●  Represented by industry leading galleries.
●  Named one of the 30 Emerging Artists During Frieze Week by Artsy
●  Juror’s pick in the 2011 New American Paintings, Midwest Edition #95
●  Was artist-in-residence at Ox Bow (funded by Joan Mitchell Foundation)
●  Exhibited at the Museo Di Capodimonte in Naples, Italy; Urban Institute of Contemporary Art in 
Michigan; Luis de Jesus Gallery in Los Angeles, The Hole in New York, and Guerrero Gallery in 
San Francisco, among others.
●  Published in Artcritical, Artnews, Artsy, Hyperallergic, New American Paintings, Chicago Tribune, 
Chicago Art Review, among others.

Juan Carlos Coppel 
The burning of tires is a practice carried out by farmers to raise the temperature of the fields and avoid the crops to frost during the winter preserving months of work, one of the main economic activities of the state. This procedure poses an ethical and environmental problem related to the ecological devastation of the agricultural field, even in the context of a rationalized production. The images, taken in a field to the north of Sonora, play ironically with the nineteenth-century painting by pondering, on a romantic mood, a concern of our time.

●  Took specialized courses in photography with Jay Dickman (Pulitzer Award winner) at the National Geographic, in Paris with Manuel Abellán and at the International Center of Photography in New York.
●  Won the Acquisition Prize in Fotoseptiembre and the Acquisition Prize in the XV Bienal de Artes Visuales del Noroeste.
●  Exhibited in the National Center for the Arts CENART (MX), Sonora Museum of Art MUSAS (MX), the Santa Barbara Museum of Art (USA), among others.
●  He was invited to the 4th edition of Salón Acme (MX), the XVII Biennial of Photography in Centro de La Imagen (MX), the VII Biennial of Visual Arts MIRADAS in Tijuana (MX), Guatephoto (GT) and Foto España (SPA).
●  He was member of the 2016-2017 Young Creators Program of the National Fund for Culture and Arts FONCA and the Contemporary Photography Program in North Mexico.
●  He is part of the private collections of the Santa Barbara Museum of Art in California and the Sonora Museum of Art in Mexico.

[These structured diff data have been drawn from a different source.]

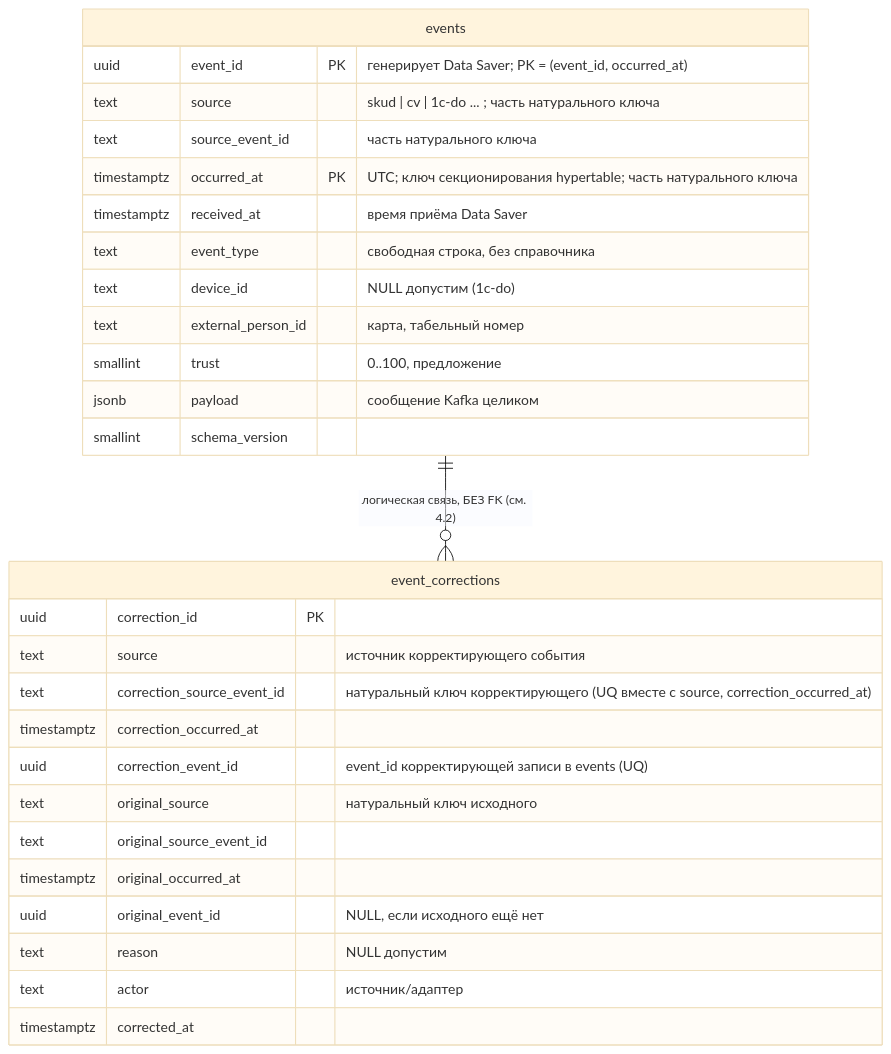
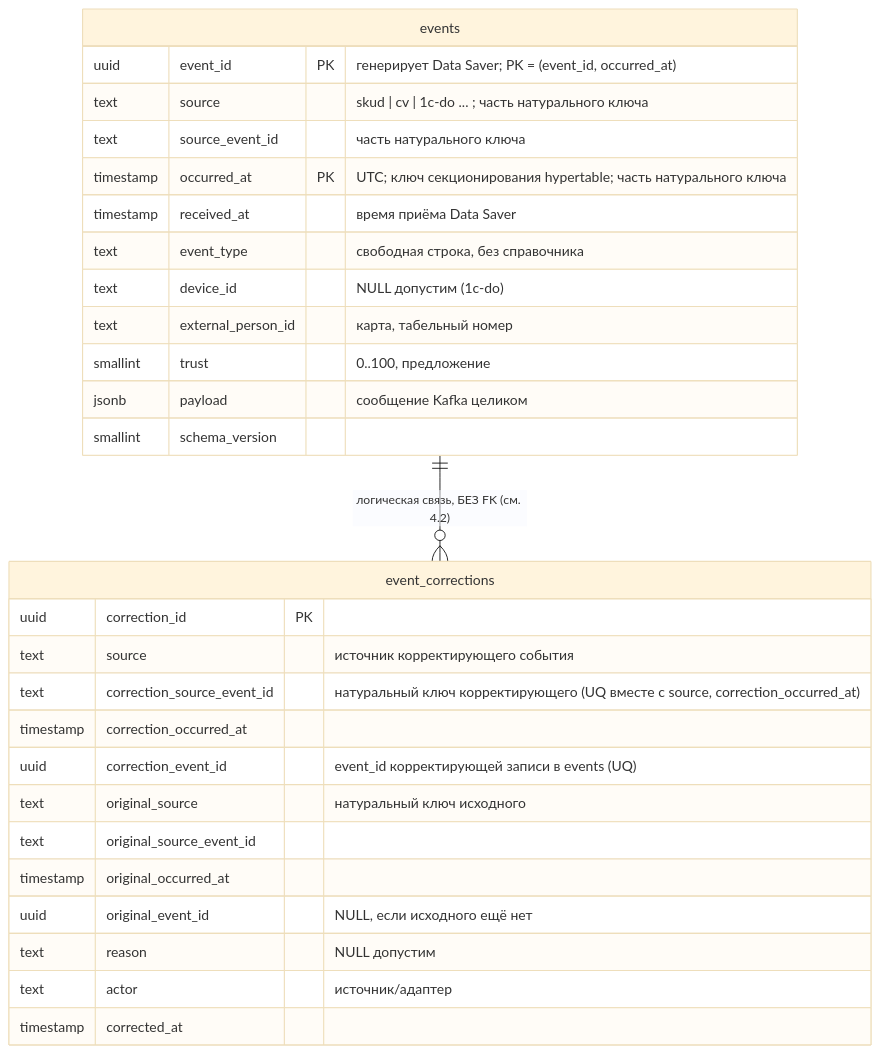
One commit to mmg163/ktm_backend changed the diagram in docs/design/Схема_БД_ER.md. Above: the diagram before and after it, drawn with Mermaid (base theme). The commit also changed other lines of this file and 11 other files, not shown here.

````diff
--- a/docs/design/Схема_БД_ER.md
+++ b/docs/design/Схема_БД_ER.md
@@ -23,31 +25,31 @@
 ```mermaid
 erDiagram
     events {
         uuid        event_id            PK "генерирует Data Saver; PK = (event_id, occurred_at)"
         text        source              "skud | cv | 1c-do ... ; часть натурального ключа"
         text        source_event_id     "часть натурального ключа"
-        timestamptz occurred_at         PK "UTC; ключ секционирования hypertable; часть натурального ключа"
-        timestamptz received_at         "время приёма Data Saver"
+        timestamp occurred_at         PK "UTC; ключ секционирования hypertable; часть натурального ключа"
+        timestamp received_at         "время приёма Data Saver"
         text        event_type          "свободная строка, без справочника"
         text        device_id           "NULL допустим (1c-do)"
         text        external_person_id  "карта, табельный номер"
         smallint    trust               "0..100, предложение"
         jsonb       payload             "сообщение Kafka целиком"
         smallint    schema_version
     }
     event_corrections {
         uuid        correction_id               PK
         text        source                      "источник корректирующего события"
         text        correction_source_event_id  "натуральный ключ корректирующего (UQ вместе с source, correction_occurred_at)"
-        timestamptz correction_occurred_at
+        timestamp correction_occurred_at
         uuid        correction_event_id         "event_id корректирующей записи в events (UQ)"
         text        original_source             "натуральный ключ исходного"
         text        original_source_event_id
-        timestamptz original_occurred_at
+        timestamp original_occurred_at
         uuid        original_event_id           "NULL, если исходного ещё нет"
         text        reason                      "NULL допустим"
         text        actor                       "источник/адаптер"
-        timestamptz corrected_at
+        timestamp corrected_at
     }
     events ||--o{ event_corrections : "логическая связь, БЕЗ FK (см. 4.2)"
 ```
````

Mathew Zefeldt – His work uses representational imagery as an element within a larger composition. It’s less about what the repeated image represents necessarily, but rather the interplay and relationships of the parts to the whole, and each other— reflecting the pluralist landscape we find ourselves in today. Zefeldt uses images from our life and culture, to reproduce them in an almost lifeless, systematic way. His interest in the aesthetics of digital collage is addressing the multiple visual languages and bringing them together in one plane, creating an overlay of styles and gestures that echo the fragmented, heterogeneous nature of contemporary reality.
●  One of two national recipients of the Dedalus MFA Fellowship in 2011
●  Exhibited at the Santa Monica Museum of Art, the Contemporary Art Museum of St. Louis, the 
Minneapolis Institute of Arte, the Minnesota Museum of American Art, the Marin Museum of 
Contemporary Art, Circuit 12, Joshua Liner Gallery, and Lisa Cooley among others.
●  Published in LA Times, Art Ltd., New American Paintings, and Art Fuse, among others.

Rene Garza is a New York based Artist that is in residency in Houston, TX where he was raised. Garza has spent over 15 years as a fashion and celebrity stylist traveling the world in a business ruled by visceral aesthetics. Using this time to create a body of work that reflects his long standing love of conceptual art. As an artist in many mediums, Garza notes his inspirations usually comes from travel, minimalism, geometry, dark gothic and romanticism. Garza currently has a public art installation in Houston, Texas called “A Moment” that covers an entire building’s facade and is meant to inspire calmness in our busy lives. “A Moment” follows up the exhibition of a drawing of graphite on paper at The Metropolitan Museum of Art.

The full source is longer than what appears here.